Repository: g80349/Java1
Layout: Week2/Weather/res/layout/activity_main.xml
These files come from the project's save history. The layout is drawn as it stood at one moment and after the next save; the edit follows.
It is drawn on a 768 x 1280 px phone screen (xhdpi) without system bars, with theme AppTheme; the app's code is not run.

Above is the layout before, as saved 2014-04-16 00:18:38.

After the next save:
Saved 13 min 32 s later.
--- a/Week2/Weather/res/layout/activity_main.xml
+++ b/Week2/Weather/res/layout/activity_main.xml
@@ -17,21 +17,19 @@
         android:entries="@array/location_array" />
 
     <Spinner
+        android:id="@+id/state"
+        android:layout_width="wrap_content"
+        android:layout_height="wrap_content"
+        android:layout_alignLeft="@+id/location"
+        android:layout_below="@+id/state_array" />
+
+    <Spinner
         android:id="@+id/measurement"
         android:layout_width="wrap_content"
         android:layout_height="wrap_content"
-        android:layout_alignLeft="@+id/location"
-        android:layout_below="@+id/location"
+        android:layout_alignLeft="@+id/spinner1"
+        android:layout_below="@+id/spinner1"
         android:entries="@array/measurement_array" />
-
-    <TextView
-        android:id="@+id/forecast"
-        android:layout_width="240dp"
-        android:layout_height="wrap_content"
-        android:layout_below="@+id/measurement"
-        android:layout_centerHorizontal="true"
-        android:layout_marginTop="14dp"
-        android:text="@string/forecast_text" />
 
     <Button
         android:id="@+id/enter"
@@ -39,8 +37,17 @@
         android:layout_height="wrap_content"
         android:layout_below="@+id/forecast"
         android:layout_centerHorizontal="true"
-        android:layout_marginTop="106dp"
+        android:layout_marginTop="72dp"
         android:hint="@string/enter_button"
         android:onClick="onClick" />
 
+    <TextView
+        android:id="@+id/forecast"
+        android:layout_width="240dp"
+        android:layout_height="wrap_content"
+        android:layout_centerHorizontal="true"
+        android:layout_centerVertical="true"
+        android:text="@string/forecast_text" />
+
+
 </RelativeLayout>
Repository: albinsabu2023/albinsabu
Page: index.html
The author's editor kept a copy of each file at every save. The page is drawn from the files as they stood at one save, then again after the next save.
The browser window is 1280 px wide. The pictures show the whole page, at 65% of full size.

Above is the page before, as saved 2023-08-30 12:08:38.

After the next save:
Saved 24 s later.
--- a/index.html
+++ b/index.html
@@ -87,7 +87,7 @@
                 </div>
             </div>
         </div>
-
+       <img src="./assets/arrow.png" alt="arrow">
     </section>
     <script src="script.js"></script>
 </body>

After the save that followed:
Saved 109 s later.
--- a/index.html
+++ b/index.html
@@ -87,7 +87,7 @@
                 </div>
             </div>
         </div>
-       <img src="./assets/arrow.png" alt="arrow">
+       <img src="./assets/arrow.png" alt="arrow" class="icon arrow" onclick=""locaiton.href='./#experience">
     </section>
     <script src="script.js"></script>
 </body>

- - - - - - -

Which lines of the entries above contain the word "next"? Copy each of them.

The completed task:
These files come from the project's save history. The layout is drawn as it stood at one moment and after the next save; the edit follows.
After the next save:
The author's editor kept a copy of each file at every save. The page is drawn from the files as they stood at one save, then again after the next save.
After the next save:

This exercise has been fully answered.